Best Angled Finish nailers are an excellent tool for carpenters and even for home owners to have around the house. They make finish carpentry work go much faster than manually nailing trim and molding pieces to walls.
Keep in mind that a nailer is not the only piece of equipment you’ll need to do finish work of this kind but more on that later.
Professional Carpenters: What to look for when choosing a best angled finish nailer
Realistically, a professional carpenter is going to have a range of pneumatic nailers at their disposal. There are different nailers for different jobs and all take a different width and length of nail. There are 15, 16, 18, and 23 gauge nailers available.
A carpentry professional is going to need all of those types of nailers to cover the broad spectrum of jobs that they may do. When it comes to the gauge or size of the nail, the lower the number, the larger the nail. The 15 and 16 gauge nailers are the most versatile and widely used of all the sizes. They can be used to hang thicker wall molding and base boards, door casings, and other thicker trim pieces.
Smaller gauge nailers are used for wood to wood connections and for finer trim pieces that would potentially be split by the larger gauge nails. They leave smaller holes and trim pieces are less likely to need filler after being nailed.
Professional carpenters are going to have a much broader range of applications that different gauge nailers are used for so more than one is almost essential. If a pro has to choose, a 15 gauge and a 23 gauge would be good bets.
Home Owners: What to look for when choosing a best angled finish nailer
Like we mentioned before, a professional carpenter is going to need a range of nailers because they have to be prepared for any potential jobs that come their way.
A home owner however is only going to need one type of nailer. So if you only have one shot to pick the right nailer for any home improvement job you might encounter, which one do you pick?
What Types of Work Will you Be Doing?
When choosing a nailer, first think about what types of jobs you’ll be doing with it. Although that could vary, most home owners are going to be using their nailers to hang trip or molding. These are common carpentry tasks because home owners often lay their own flooring or do their own painting. Both things that may require base boards and door trim to be removed.

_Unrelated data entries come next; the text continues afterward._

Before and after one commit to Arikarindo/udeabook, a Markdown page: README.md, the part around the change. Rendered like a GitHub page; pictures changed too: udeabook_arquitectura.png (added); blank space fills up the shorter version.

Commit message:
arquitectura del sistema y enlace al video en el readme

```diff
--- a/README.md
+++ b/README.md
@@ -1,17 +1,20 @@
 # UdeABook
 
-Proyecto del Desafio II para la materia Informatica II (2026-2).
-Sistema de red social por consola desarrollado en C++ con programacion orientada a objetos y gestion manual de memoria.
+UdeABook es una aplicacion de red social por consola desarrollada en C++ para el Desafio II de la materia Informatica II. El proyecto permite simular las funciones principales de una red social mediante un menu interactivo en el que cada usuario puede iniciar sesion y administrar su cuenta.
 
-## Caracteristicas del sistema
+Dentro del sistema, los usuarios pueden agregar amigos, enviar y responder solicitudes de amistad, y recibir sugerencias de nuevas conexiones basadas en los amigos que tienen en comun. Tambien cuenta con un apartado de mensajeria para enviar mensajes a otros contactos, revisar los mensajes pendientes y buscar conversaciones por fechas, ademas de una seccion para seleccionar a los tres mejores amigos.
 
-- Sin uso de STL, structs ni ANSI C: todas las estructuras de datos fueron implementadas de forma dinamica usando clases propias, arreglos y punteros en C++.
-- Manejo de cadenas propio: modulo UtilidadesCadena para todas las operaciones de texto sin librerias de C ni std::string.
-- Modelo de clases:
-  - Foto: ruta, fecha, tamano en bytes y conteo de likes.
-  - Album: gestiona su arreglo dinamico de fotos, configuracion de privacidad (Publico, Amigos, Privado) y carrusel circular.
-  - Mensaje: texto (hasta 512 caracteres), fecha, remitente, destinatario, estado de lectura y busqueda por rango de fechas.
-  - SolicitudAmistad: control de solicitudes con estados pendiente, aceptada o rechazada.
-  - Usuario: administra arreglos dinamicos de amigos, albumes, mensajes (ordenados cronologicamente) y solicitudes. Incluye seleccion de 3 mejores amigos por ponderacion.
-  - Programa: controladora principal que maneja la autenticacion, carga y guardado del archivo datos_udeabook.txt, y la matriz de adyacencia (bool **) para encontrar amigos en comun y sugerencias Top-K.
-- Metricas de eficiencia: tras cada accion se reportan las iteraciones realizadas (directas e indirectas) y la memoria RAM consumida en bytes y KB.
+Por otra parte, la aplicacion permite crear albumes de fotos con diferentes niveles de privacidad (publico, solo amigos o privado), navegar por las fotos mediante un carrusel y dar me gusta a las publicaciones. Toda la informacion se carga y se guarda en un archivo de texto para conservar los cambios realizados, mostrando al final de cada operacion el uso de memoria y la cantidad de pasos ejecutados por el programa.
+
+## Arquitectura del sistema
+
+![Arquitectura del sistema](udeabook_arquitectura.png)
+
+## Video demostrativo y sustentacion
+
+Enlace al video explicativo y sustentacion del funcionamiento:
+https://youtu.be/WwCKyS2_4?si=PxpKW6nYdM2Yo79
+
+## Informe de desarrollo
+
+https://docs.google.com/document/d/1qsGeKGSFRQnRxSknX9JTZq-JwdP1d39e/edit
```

Smaller Gauge Nailers
Most of the smaller gauge nailers (18 and 23) do not drive nails that are strong or long enough to hold base boards and other types of trim onto drywall.
These types of nailers are great for smaller projects or for wood-on-wood connections but those are not as common as just hanging base boards.
Larger Gauge Nailers
For home owners, the 15 and 16 gauge nailers are the best bet. The nails that they drive are larger but not so large that they will split some of the most common materials used for base boards. They are great, well-rounded tools that will allow you to complete most of the jobs you will encounter as a home owner that require a pneumatic nailer.
Accessories for Your Nailer
It’s important to point out that you will need more than just the pneumatic nailer and nails for your jobs. These tools run on compressed air that comes from an air compressor. You will also need a length of hose for an air compressor and all applicable attachments so that the hose can be affixed to the pneumatic nailer.
Types of Compressors
It doesn’t really matter whether you are a contractor or home owner, a smaller compressor usually does the trick for pneumatic nailers. The only scenario where you would want a larger one is if you were using a framing nailer.
For Best angled finish nailers, a small 5-6 gallon compressor with 150 to 200 max PSI (pounds per square inch air compression) will do the job just fine. These types of compressors are small, portable, easy to carry, and can run off of regular 220 volt electric outlets without blowing a circuit.
The hose you get should be at least 25 feet. Of course a professional will want something longer but for the home owner, 25 feet will be plenty. These hoses often do not come with adapters and other hardware that will enable you to connect it to your compressor and your nailer. Adapter kits can be found for 10 to 12 dollars.
Once you have a compressor, a hose, your adapter kit and a pneumatic nailer, you’ll be all set to tackle that next carpentry finishing job.